The shift in Russia’s economic policy toward the nations of the East is creating brand new opportunities in terms of access to direct investment, investment loans, and other sources of financing. This approach is entirely in keeping with the recommendations from the recent summit of the heads of states and governments of the BRICS countries (held in Ufa July 8-10), including the suggestion that multilateral cooperation be expanded by providing access to sources of funding from the countries that are part of this group.
The first investment credits from the BRICS Development Bank will be disbursed to the countries of that group as early as 2016, and one of those loans is intended to help implement a Russian-South African project to explore, mine, and process ore and metallurgical raw materials.
According to the working groups within the BRICS Business Council, the interest rates of these loans will be at least 25% lower, with payment periods that are 33-50% longer, than the credit terms offered by the International Monetary Fund (IMF) and other Western financial institutions. One crucial detail is that the BRICS Development Bank will be able to offer its loans in various national currencies, thus avoiding the need for settlements in dollars or euros. This is an advantage, because due to fluctuations of the dollar and the euro against most of the world’s currencies, the credits and loans granted in these “global” currencies end up at least 10% more expensive for the borrowers.
And when Russia looks for markets for new foreign lending, those are not limited to the BRICS nations. It is important to note that unlike the principles that guide operations in the West, the financial markets of the Middle East, China, India, Thailand, Turkey, and the newly industrialized countries of East Asia (South Korea, Taiwan, Hong Kong, Malaysia, and Singapore) use various forms of credit that are favorable to borrowers who are industry leaders in the real economy.
The practice of offering credit and investment resources to specific industry and/or socio-economic programs and projects is particularly attractive. It is also significant that, according to estimations by UNCTAD and UNIDO for 2014-2015, no more than 45% of financial institutions in the Third World have direct ties with Western financial institutions through subsidiary partners. The fewest links are found in Southeast, East, and South Asia (generally no more than 40%). That means that the West not only has a “global” presence in the world’s credit and investment system, but it also wields a critically large stake in it …

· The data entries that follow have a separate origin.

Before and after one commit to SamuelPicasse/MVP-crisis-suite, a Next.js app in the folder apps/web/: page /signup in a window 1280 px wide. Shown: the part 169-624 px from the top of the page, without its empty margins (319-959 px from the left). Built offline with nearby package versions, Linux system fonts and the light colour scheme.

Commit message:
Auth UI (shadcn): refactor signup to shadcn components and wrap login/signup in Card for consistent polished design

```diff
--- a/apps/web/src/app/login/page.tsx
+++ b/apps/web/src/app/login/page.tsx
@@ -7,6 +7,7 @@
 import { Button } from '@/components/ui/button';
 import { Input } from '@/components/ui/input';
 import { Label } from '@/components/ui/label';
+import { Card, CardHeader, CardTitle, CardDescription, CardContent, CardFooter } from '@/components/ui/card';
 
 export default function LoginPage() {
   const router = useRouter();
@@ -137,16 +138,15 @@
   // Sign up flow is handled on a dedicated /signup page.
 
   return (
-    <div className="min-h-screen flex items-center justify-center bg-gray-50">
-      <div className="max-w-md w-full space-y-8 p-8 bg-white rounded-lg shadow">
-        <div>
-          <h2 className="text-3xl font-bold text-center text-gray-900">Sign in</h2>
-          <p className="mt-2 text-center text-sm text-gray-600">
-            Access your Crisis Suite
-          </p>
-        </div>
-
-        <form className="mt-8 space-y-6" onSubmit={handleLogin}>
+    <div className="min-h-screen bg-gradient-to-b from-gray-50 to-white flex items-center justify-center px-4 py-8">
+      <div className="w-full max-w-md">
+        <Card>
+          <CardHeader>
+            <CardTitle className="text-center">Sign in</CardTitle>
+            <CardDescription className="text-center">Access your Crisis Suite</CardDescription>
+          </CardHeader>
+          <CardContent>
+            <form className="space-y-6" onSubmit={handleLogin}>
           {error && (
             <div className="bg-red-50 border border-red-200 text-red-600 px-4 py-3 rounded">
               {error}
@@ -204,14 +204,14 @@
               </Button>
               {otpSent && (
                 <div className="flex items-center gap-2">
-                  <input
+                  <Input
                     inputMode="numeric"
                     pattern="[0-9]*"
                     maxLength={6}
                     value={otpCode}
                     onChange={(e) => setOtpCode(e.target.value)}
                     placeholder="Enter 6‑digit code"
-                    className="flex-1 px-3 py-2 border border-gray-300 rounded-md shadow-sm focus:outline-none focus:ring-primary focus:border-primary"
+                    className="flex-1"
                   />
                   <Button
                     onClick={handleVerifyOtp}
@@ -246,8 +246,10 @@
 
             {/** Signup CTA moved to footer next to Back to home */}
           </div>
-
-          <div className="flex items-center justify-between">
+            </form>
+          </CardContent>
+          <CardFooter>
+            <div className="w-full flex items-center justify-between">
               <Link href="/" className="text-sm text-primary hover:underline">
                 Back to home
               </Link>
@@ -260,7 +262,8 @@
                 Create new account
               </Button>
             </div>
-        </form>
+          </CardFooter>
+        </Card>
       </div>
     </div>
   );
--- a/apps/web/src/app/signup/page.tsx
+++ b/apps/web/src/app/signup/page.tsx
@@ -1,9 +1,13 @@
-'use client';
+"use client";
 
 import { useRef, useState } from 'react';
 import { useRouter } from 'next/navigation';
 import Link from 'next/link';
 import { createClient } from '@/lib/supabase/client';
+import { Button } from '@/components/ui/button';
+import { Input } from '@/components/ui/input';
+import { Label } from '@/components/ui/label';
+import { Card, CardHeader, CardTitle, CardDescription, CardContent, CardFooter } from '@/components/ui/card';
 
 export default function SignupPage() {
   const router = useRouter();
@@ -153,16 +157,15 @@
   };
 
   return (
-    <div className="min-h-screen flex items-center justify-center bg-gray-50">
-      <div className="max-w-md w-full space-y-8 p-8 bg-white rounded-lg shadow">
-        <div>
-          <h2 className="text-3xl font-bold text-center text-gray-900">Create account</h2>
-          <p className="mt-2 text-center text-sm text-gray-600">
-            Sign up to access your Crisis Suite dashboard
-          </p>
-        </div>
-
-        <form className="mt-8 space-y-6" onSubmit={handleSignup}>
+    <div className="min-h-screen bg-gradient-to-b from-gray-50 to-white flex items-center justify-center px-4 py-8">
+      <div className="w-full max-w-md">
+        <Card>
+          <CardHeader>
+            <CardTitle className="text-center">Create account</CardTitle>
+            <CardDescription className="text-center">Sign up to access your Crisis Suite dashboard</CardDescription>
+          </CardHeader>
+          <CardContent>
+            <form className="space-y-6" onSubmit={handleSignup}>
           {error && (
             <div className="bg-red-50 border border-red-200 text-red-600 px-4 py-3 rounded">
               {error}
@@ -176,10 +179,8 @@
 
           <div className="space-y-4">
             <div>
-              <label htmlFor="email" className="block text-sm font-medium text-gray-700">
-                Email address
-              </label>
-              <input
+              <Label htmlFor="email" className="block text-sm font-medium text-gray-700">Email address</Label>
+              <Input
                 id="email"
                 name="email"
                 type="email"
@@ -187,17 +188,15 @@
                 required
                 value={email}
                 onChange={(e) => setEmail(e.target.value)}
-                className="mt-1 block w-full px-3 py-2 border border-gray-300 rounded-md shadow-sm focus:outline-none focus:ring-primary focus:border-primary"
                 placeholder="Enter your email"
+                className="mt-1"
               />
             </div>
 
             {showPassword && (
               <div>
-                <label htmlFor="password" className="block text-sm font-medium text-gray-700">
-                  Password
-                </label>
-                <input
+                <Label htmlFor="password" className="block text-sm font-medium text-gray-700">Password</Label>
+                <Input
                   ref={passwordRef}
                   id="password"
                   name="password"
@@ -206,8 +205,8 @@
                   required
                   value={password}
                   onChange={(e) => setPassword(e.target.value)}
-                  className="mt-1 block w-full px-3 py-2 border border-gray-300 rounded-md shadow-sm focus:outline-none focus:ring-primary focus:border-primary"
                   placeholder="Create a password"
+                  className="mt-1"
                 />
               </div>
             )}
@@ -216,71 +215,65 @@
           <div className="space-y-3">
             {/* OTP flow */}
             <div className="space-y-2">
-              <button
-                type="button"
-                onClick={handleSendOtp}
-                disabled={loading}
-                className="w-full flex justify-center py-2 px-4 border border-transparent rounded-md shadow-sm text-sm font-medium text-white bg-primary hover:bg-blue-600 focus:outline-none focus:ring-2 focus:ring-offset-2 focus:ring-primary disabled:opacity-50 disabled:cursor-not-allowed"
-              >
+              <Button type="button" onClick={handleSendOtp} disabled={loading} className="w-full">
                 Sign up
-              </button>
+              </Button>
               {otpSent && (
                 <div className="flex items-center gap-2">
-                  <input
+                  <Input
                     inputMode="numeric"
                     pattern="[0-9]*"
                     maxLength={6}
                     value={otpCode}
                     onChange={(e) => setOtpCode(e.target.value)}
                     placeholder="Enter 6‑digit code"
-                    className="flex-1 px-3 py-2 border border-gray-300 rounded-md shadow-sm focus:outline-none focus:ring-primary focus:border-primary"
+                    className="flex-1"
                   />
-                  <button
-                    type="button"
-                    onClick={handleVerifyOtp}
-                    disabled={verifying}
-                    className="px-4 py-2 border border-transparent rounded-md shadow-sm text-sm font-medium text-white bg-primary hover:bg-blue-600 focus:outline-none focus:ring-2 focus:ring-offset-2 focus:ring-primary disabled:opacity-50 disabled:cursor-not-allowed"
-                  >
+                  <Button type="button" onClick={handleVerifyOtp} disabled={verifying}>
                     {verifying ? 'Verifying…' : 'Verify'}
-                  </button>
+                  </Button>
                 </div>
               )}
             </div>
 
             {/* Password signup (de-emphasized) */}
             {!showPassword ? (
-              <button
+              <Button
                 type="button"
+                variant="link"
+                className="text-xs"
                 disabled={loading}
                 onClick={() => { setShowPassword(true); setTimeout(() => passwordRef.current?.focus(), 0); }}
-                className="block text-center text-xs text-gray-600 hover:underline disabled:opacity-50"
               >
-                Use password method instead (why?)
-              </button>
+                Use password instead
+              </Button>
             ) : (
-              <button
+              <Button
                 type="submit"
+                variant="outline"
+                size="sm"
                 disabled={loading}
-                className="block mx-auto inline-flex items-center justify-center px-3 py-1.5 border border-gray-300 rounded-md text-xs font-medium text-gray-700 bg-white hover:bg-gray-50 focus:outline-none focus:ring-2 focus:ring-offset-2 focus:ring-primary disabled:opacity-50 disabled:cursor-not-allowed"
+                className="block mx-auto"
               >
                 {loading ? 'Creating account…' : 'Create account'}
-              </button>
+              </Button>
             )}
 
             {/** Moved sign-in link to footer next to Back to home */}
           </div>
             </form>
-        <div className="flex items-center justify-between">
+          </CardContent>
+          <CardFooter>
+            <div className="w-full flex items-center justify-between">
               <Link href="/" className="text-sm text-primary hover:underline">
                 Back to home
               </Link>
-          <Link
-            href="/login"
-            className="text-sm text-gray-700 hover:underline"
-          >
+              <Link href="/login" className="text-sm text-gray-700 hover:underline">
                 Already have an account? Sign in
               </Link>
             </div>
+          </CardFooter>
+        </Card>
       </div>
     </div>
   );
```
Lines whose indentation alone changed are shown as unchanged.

Given the West’s war of sanctions against Russia, Russian companies are taking a close look at non-Western financial markets. For example, the energy company Gazprom is considering diversifying its funding sources by turning to Asian capital markets. The company is negotiating with Asian financial institutions over a number of issues, including the possibility of floating Eurobonds in Asian currencies. In June of this year, Gazprom’s global depository receipts were granted an introductory listing and included in the quotation list of the Singapore Stock Exchange. The company is examining the possibility of listing (1) its securities on the Hong Kong Stock Exchange and upgrading the level of its listing in Singapore. Available information indicates that Gazpromneft has similar plans.
Russian Railways, OJSC (RZD) is also calling attention to the possibilities of the Asian financial markets, “We are now working more actively in the domestic credit market, and, of course, in Asian markets as well,” claims Pavel Ilichyov, RZD’s deputy head of corporate finance. “I am confident that we will soon close a number of deals to attract financing from Asian markets.”
A listing in Asia provides direct access to new categories of Asian investors, including pension funds, insurance companies, manufacturing corporations, family foundations, and the management companies of many banks of the countries in that macro-region.
One characteristic of non-Western investors and financial institutions is that they generally do not tend to provide long-term loans or refinance the debts of their partner countries or their companies. For Western financial entities, it is not only economically, but also politically advantageous to prolong and (even better) to increase their foreign partners’ debt burdens. In recent years, this characteristic of non-Western financial markets has been on display, specifically between April 2014 and June 2015, when industrial and infrastructure investment projects were recipients of over 65% of the total credit and investment resources provided by players in these markets to their partners in the Russian Federation.
To put it simply, players in non-Western financial markets would prefer to directly or indirectly fund specific, promising commercial projects than to simply extend loans. One of the most recent examples of this could be seen in the agreements reached between April and July of 2015 on economic cooperation between the Russian and Thai governments and companies in those countries.
These agreements stipulate that from 2015-2019, at least 60% of all the financing extended by those parties will go toward direct investment and investment loans for specific industrial projects in both countries. And for the economic cooperation programs now being explored between Russia and Saudi Arabia, the UAE, Bahrain, and Kuwait, that number exceeds 60% overall.
(1) Listing – a set of procedures for introducing securities onto the stock market. A listing allows a company to enter the securities market, attracting additional investment. During a listing, the security is added to the level I or level II quotation list. The laws of the Russian Federation stipulate that a company must go public with an IPO on one of the Russian stock exchanges in order to be permitted to list abroad.